Dry eye affects many individuals. Symptoms include irritation, burning, light sensitivity, excessive tearing, and blurry or fluctuating vision.


Women, particularly those over 50 years of age, typically experience dry eye more often then men. Certain systemic conditions including some medications can also worsen dry eye. Constant near work, computer use and air quality may also impact dry eye.

Mild cases can be treated with a regimen of daily lid hygiene and the use of artificial tears. More moderate to severe cases need a customized treatment plan. Frequent follow ups are important to ensure improvement of the condition and overall eye health. 

At our office, each dry eye patient leaves with a written treatment plan and a login to their portal where all recommended artificial tears, oral supplements, and contact lens solutions are listed. Follows up schedule and treatment plans will vary depending on the dry eye patient's unique diagnoses. 

Contact Lenses for Dry Eye


Those with dry eye can wear contact lenses as long as treatment is started on the underlying cause of dryness. With all patients, we first take a comprehensive look at the eye and start a treatment of the dry eye. After seeing how each patient responds to treatment, recommendations for contact lenses can be made. 

1.) Soft Contact Lenses

Each soft contact lens is made of a plastic material with different properties including thickness, oxygen permeability, how much the plastic attracts or repels water, how bendable or stiff the lens is, and how often you replace the lens.

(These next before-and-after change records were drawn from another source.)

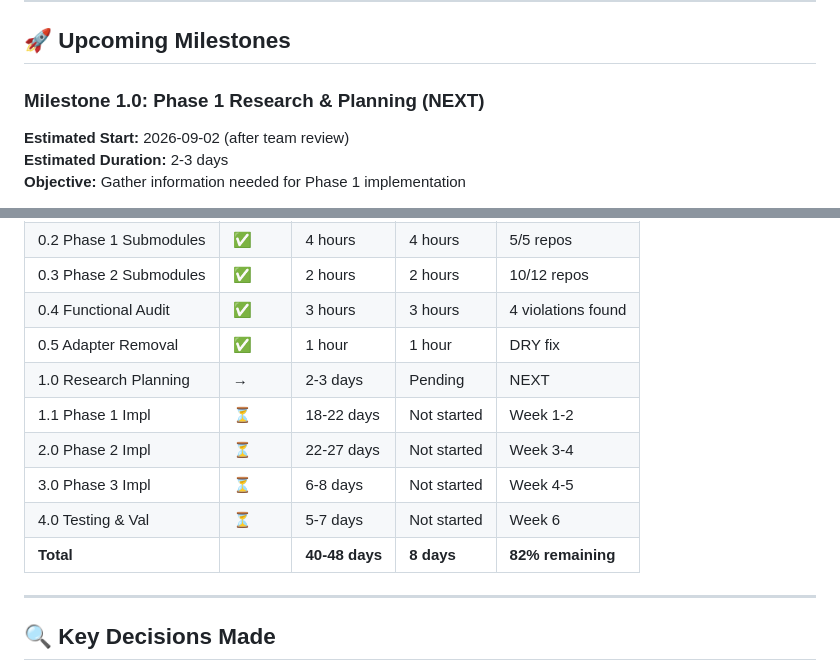
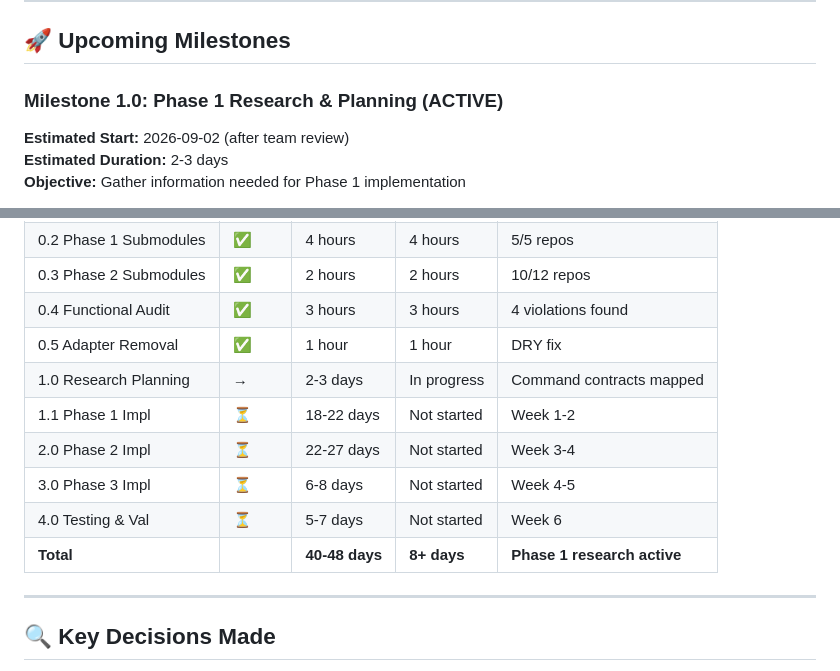
Before and after one commit to ronaldarroyowatson/otto-display-system, a Markdown page: HANDOFF.md, 2 parts joined by grey strips. GitHub-like rendering.

```diff
--- a/HANDOFF.md
+++ b/HANDOFF.md
@@ -134,7 +134,7 @@ This handoff document maintains continuous progress tracking across the 6-week D
 
 ## 🚀 Upcoming Milestones
 
-### Milestone 1.0: Phase 1 Research & Planning (NEXT)
+### Milestone 1.0: Phase 1 Research & Planning (ACTIVE)
 **Estimated Start:** 2026-09-02 (after team review)
 **Estimated Duration:** 2-3 days
 **Objective:** Gather information needed for Phase 1 implementation
@@ -317,12 +335,12 @@ This handoff document maintains continuous progress tracking across the 6-week D
 | 0.3 Phase 2 Submodules | ✅ | 2 hours | 2 hours | 10/12 repos |
 | 0.4 Functional Audit | ✅ | 3 hours | 3 hours | 4 violations found |
 | 0.5 Adapter Removal | ✅ | 1 hour | 1 hour | DRY fix |
-| 1.0 Research Planning | → | 2-3 days | Pending | NEXT |
+| 1.0 Research Planning | → | 2-3 days | In progress | Command contracts mapped |
 | 1.1 Phase 1 Impl | ⏳ | 18-22 days | Not started | Week 1-2 |
 | 2.0 Phase 2 Impl | ⏳ | 22-27 days | Not started | Week 3-4 |
 | 3.0 Phase 3 Impl | ⏳ | 6-8 days | Not started | Week 4-5 |
 | 4.0 Testing & Val | ⏳ | 5-7 days | Not started | Week 6 |
-| **Total** | | **40-48 days** | **8 days** | **82% remaining** |
+| **Total** | | **40-48 days** | **8+ days** | **Phase 1 research active** |
 
 ---
 
```
Also changed, not shown: other parts of HANDOFF.md (+39 -2 lines), DRY_AUDIT_README.md (+6 -2 lines), ROADMAP.md (+11 -1 lines).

It is important to work with a doctor who is knowledgeable in these factors when prescribing contact lenses for those with underlying dry eye. The type of material which may work for one person, may not work for another. Everybody is unique. 

With very severe forms of dry eye, soft contact lenses may not be an option, but there are still options for you!

2.) Scleral Lenses

After traditional treatments have failed, scleral lenses can be an amazing management option for severe dry eye. Scleral lenses are a large-diameter rigid lens that is made of an oxygen-permeable plastic.


In between the lens and your eye is a reservoir of preservative-free sterile saline that stays in place all day. This provides constant lubrication to the eye. 

In cases like Stevens-Johnson syndrome, Sjogren's Syndrome, or Exposure Keratopathy due to Bell's Palsy, where more than just the cornea is compromised, the lens can be made to be much larger to protect the conjunctiva (white portion of the eye) as well.

These lenses, in combination with excellent dry eye management can provide wonderful relief to patients who have been suffering from severe dry eye. 

3.) Rigid Gas Permeable (RGP) & Hybrid Contact Lenses

Rigid gas permeable contact lenses (RGP) are made of a durable rigid, oxygen permeable plastic. They can come in many sizes but all are smaller than the iris (the colored portion of your eye), and they sit gently on a layer of tears that is in front of the cornea (the clear anterior surface of the eye). 

Hybrid contact lenses are comprised of a rigid gas permeable lens in the center and a soft contact lens "skirt" surrounding the lens. This can aide in helping the lens center and making them more comfortable. 

These lenses can be an option for those with dry eye because of the tears that are allowed to flow under the lenses.